Recently Liam Bastick (Excel MVP) wrote an article about using the OFFSET function to calculate depreciation in financial models. You can check out the full article here.
There is an easy technique to copy a single formula and paste it without affecting relative references but what if you wanted to paste lots of formulas?
Here’s another way to create a Step Chart. This one is quicker. I wrote previously about using a scatter plot and error bars but it required a lot of chart changes. This one hacks a line chart and requires no chart changes.
Let’s say you have a filtered list and in each of the filtered cells you want to enter a sequential number, but in the hidden rows you don’t want to enter anything. There is a way, but it takes a few steps.
When you create a checkbox you need to link it to a cell on a sheet to be able to use its result. The user could overwrite that linked cell with a value or text and affect formulas that are using the checkbox linked cell. You can add a validation to make sure the linked cell only contains TRUE or FALSE.
Gauge charts are not a standard chart in Excel and are quite complex to create. Gauge charts should be avoided for dashboards.
My free Excel webinar for June 2018 covered Copy and Paste Tips and Tricks. Download the materials using the button below and watch the video.
The session focuses on the Paste Special dialog plus a little known pasting feature that is great for dashboards.
It covers the hows and whys of
- Paste Values, Paste Formulas, Paste Formats
- Converting negative to positives
- Fixing Text numbers in-situ
- Applying a Factor to a range
- Paste Link – how and why to use it
- Transpose (switching rows to columns and visa-versa)
- Paste Picture Link (great for dashboards)
The session includes lots of keyboard shortcuts. As always, I shared a few other tips during the session.
My free Excel webinar for May 2018 covered Text functions. Download the materials using the button below and watch the video.
You know how well Excel handles numbers, but not everyone knows that Excel has built-in functions and features to work with text as well. This session covers Excel’s text functions and features, in it you will learn
- the different techniques to split text
- techniques to extract text from text
- how to easily join text
- techniques for tweaking text for dates, numbers, upper and lower case
- the formulas for extracting sheet and file names
- two new Excel 2016 functions for combining text from ranges
As always, I will be sharing a few other tips during the session.
Malcolm Gladwell’s book Outliers is a great read – I reviewed it here. Its premise is that some outliers (events that are far outside “normal” expectations) have causes and hence are worthy of investigation. Excel have some functions that can help identify outliers in your data.
Recently a client wanted help in summarising a large data list of employees. They wanted to identify the years of service in terms of 5, 10, 15 years and other milestone years based on a start date.
In Excel it is quite common to test a cell for either a zero or a blank. If either of these two entries are found then you do a particular calculation. There is an easy way to handle this.

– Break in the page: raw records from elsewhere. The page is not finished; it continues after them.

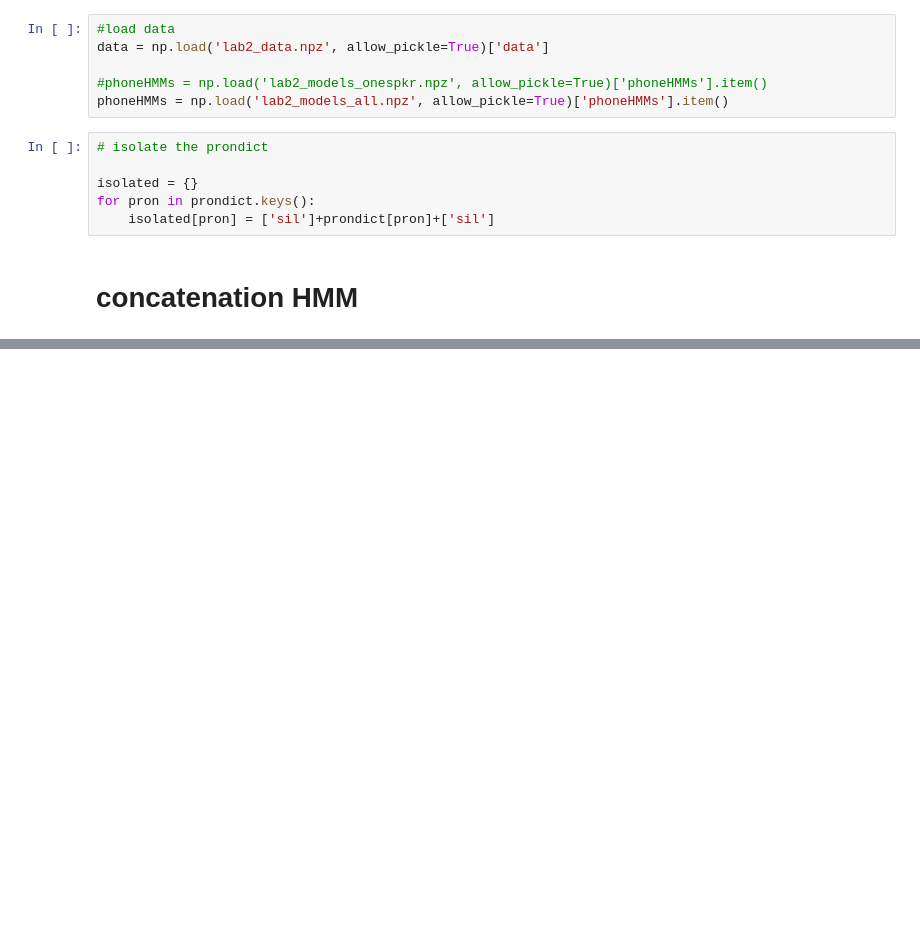
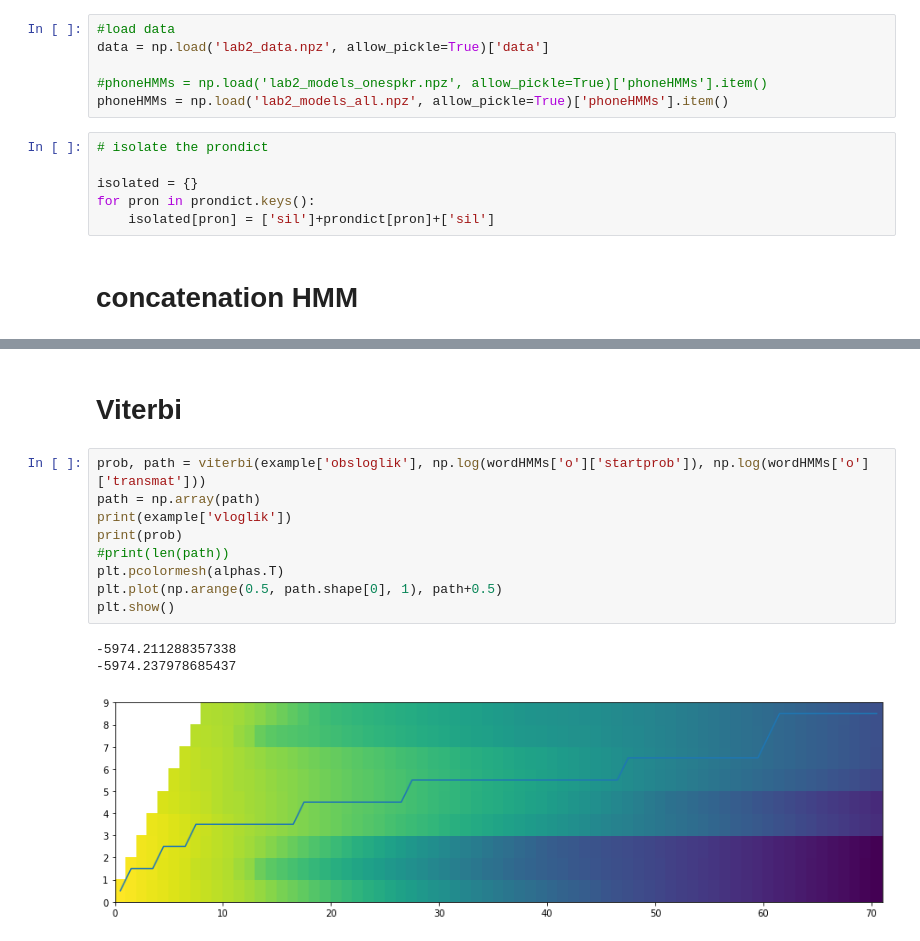
Before and after one commit to DominikVincent/speachAndSpeaker, a Jupyter notebook: lab2/Untitled.ipynb, the cells around one changed output, grey strips where cells are left out. Cells and saved outputs as stored; diff of their text form; blank space fills up the shorter version.

Commit message:
added till viterbi

```diff
--- a/lab2/Untitled.ipynb
+++ b/lab2/Untitled.ipynb
@@ -58,0 +129,15 @@ wordHMMs['o'] = concatHMMs(phoneHMMs, isolated['o'])
+# %% [markdown]
+# Viterbi
+# %%
+prob, path = viterbi(example['obsloglik'], np.log(wordHMMs['o']['startprob']), np.log(wordHMMs['o']['transmat']))
+path = np.array(path)
+print(example['vloglik'])
+print(prob)
+#print(len(path))
+plt.pcolormesh(alphas.T)
+plt.plot(np.arange(0.5, path.shape[0], 1), path+0.5)
+plt.show()
+# %% [output]
+-5974.211288357338
+-5974.237978685437
+[figure, added]
```
Also changed, not shown: parts of 11 cells of this notebook, 1 other file.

I recently read a blog post about using Excel for SEO (Search Engine Optimisation). It mentioned a function to extract a domain from a URL. The function was from Google docs, not Excel. So I wrote an Excel formula to extract the domain from their list of URLs.
Rounded values in Excel can pose a few issues. There is a formula you can use that can round a range of values and then SUM the results. This can be used as a check total for rounded values.
Let’s say you have codes that have differing numbers of characters and you need to analyse them based on how many characters a code has. There is one function that can SUM and COUNT based on the number of characters in a code.
Getting dates into order is usually a job for Power Query, but not everyone has it or uses it so I still get requests for formulas to fix text dates.
Excel 2016 has introduced a new type of IF function to simplify handling multiple conditions. It is called IFS.
When creating ranges of formulas that you want to copy down, you sometimes have a trade off in the use of fixed and relative references. If you need to create a relative reference that acts like a fixed reference you can use a trick.
Formatted Tables are great but there is an issue when it comes to copying formula that use the table names (Structured References). There are two techniques that cope with this limitation.
When you create formulas that refer to other sheets Excel typically includes the name of the current sheet when you return to the current sheet and refer to a cell.
We’ve all heard the term “A month of Sundays” to describe a long time. Well what if you wanted to count how many Sundays between two dates?